CONFLICT MINERALS POLICY
In July 2010, President Obama signed into law the Wall Street Reform and Consumer Protection Act, also known as the Dodd-Frank Act. On August 22, 2012, the Securities and Exchange Commission (the “SEC”) adopted a conflict minerals rule (the “Conflict Minerals Rule”) as mandated by Section 1502 of the Dodd-Frank Act. The Conflict Minerals Rule is intended to reduce a significant source of funding for armed groups that are committing human rights abuses in the Democratic Republic of the Congo (the “DRC”) and its adjoining countries.
To the extent that “conflict minerals” are necessary to the functionality or production of products that Weinschel Associates manufactures or contracts to manufacture, we are required to conduct supply chain diligence to determine whether the conflict minerals originated in the DRC or one of the other “covered countries.”
“Conflict minerals” are defined in the Conflict Minerals Rule as cassiterite, columbite-tantalite (coltan), gold, wolframite and three specified derivatives: tin; tantalum; and tungsten. In addition to the DRC, the “covered countries” are defined in the Conflict Minerals Rule as: (1) Angola; (2) Burundi; (3) Central African Republic; (4) the Republic of the Congo; (5) Rwanda; (6) South Sudan; (7) Tanzania; (8) Uganda; and (9) Zambia.
Weinschel Associates commits to refrain from, directly or indirectly, taking or supporting any action which contributes to the financing of armed groups that are committing human rights abuses in the DRC and other covered countries. Weinschel Associates has adopted this policy as part of our efforts to encourage our suppliers to respect human rights and not contribute to conflict. Additionally, we are promoting the institution of our policy to pursue the objective of providing to our customers the reasonable types of assurances that they may require that our products are, indeed, conflict free.
Weinschel Associates does not typically source conflict minerals directly from mines, smelters or refiners, and, accordingly, in most cases, is several levels removed from these market participants.

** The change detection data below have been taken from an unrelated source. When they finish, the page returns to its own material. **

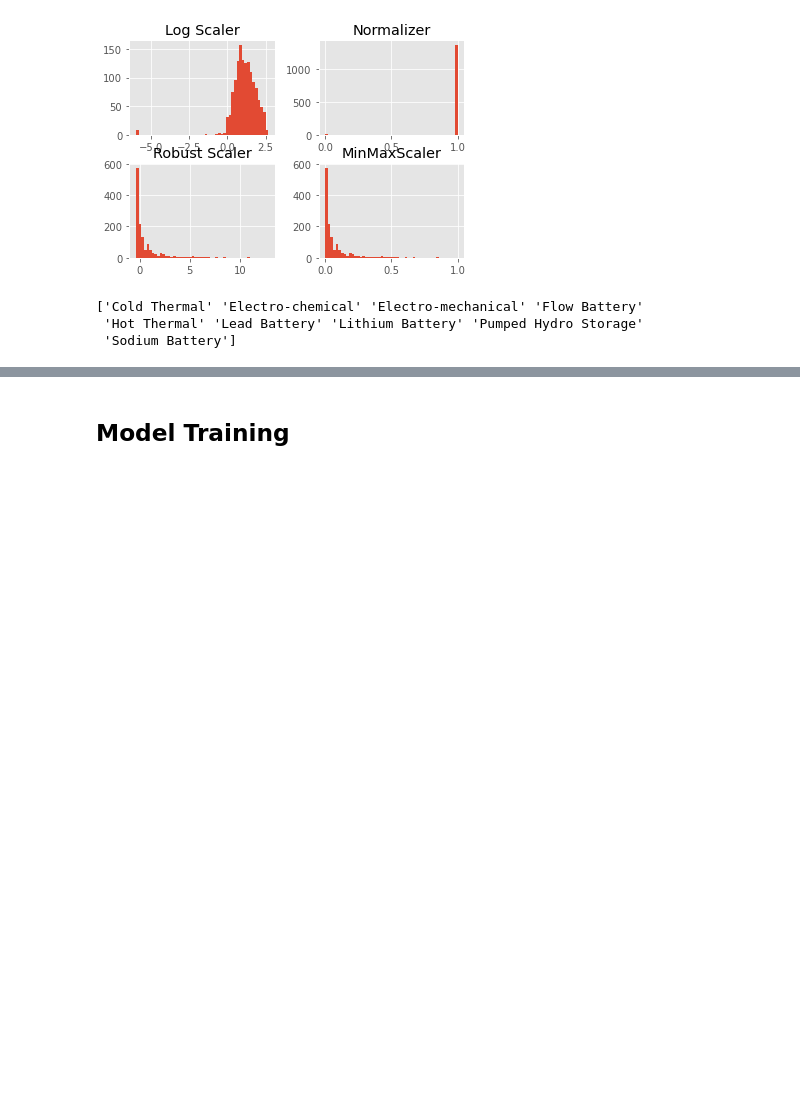
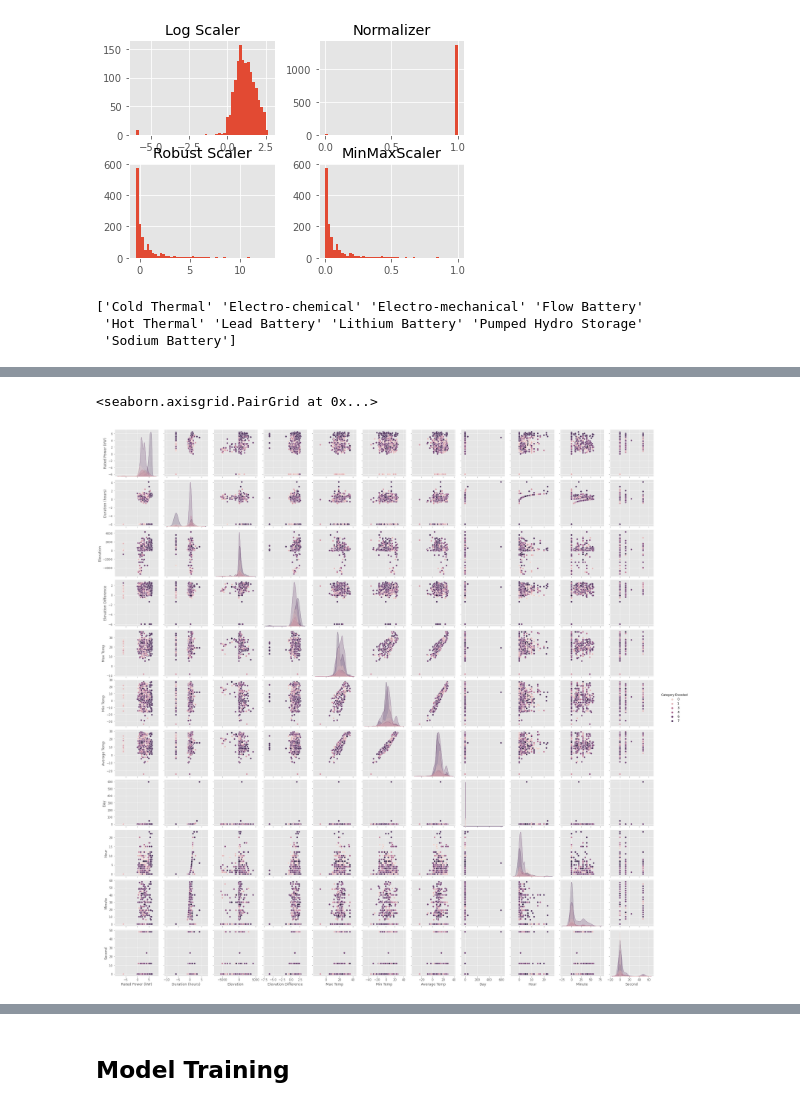
Before and after one commit to zhoutianxun/Energy-Storage-System-Predictor, a Jupyter notebook: Model Training.ipynb, the cells around one changed output, grey strips where cells are left out. Drawn from its saved outputs; the diff is of its cells as text; code cells hidden in the pictures; blank space fills up the shorter version.

```diff
--- a/Model Training.ipynb
+++ b/Model Training.ipynb
@@ -304,7 +346,7 @@ Index(['Technology Broad Category', 'Technology Mid-Type',
       dtype='object')
 # %%
 # remove the following columns
-to_drop = ['Technology Broad Category','Technology Mid-Type','Technology Sub-Type','Status','Longitude','Latitude','Category','Category_i']
+to_drop = ['Technology Broad Category','Technology Mid-Type','Technology Sub-Type','Status','Longitude','Latitude','Category']
 data2 = data2.drop(to_drop, axis=1)
 data2.head()
 # %% [output]
@@ -314,3 +356,8 @@ data2.head()
 | 2 | 4.462398 | -6.0 | 66.019066 | 1.803218 | 20.7 | -6.0 | 7.833333 | ... |
 | 3 | 5.130334 | -6.0 | 888.960022 | -1.398168 | 16.9 | -0.6 | 8.075000 | ... |
 | 4 | 4.477121 | -6.0 | 173.639954 | 0.391144 | 17.0 | -9.7 | 4.266667 | ... |
+# %%
+sb.pairplot(data2,hue='Category Encoded')
+# %% [output]
+<seaborn.axisgrid.PairGrid at 0x...>
+[figure, added]
```
Also changed, not shown: parts of 38 cells of this notebook, 2 other files.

Weinschel Associates, therefore, requires the cooperation of its suppliers in the implementation of this policy.
Weinschel Associates will not tolerate any direct or indirect support to non-state armed groups through the extraction, transport, trade, handling or export of minerals. Consistent with the foregoing, those of our Suppliers who supply or manufacture components, parts or products containing conflict minerals and wish to continue to do business with Weinschel Associates, are expected to source those minerals from socially and environmentally responsible sources that do not directly or indirectly contribute to conflict or human rights abuses. Without limiting the foregoing, our suppliers are expected to directly and indirectly source conflict minerals only from sources that do not directly or indirectly benefit or finance “armed groups” (as that term is defined in the Conflict Minerals Rule) in the DRC or another covered country.
Suppliers also are encouraged to support industry efforts to enhance traceability and responsible practices in global minerals supply chains.
Weinschel Associates reserves the right to request from any supplier at any time such information, certifications and documentation as it shall deem necessary to monitor or assess compliance with this policy.
Weinschel Associates believes in establishing and maintaining long-term relationships with suppliers whenever possible. Yet, if we determine that a supplier is actively violating this policy, then we will require the supplier to commit to devise and undertake expeditiously, a suitable corrective action plan. Any supplier’s continuing failure to adhere to Weinschel Associates policies and/or a refusal on its part to address issues of concern will likely lead to suspension or termination of our business relationship.
4 October 2013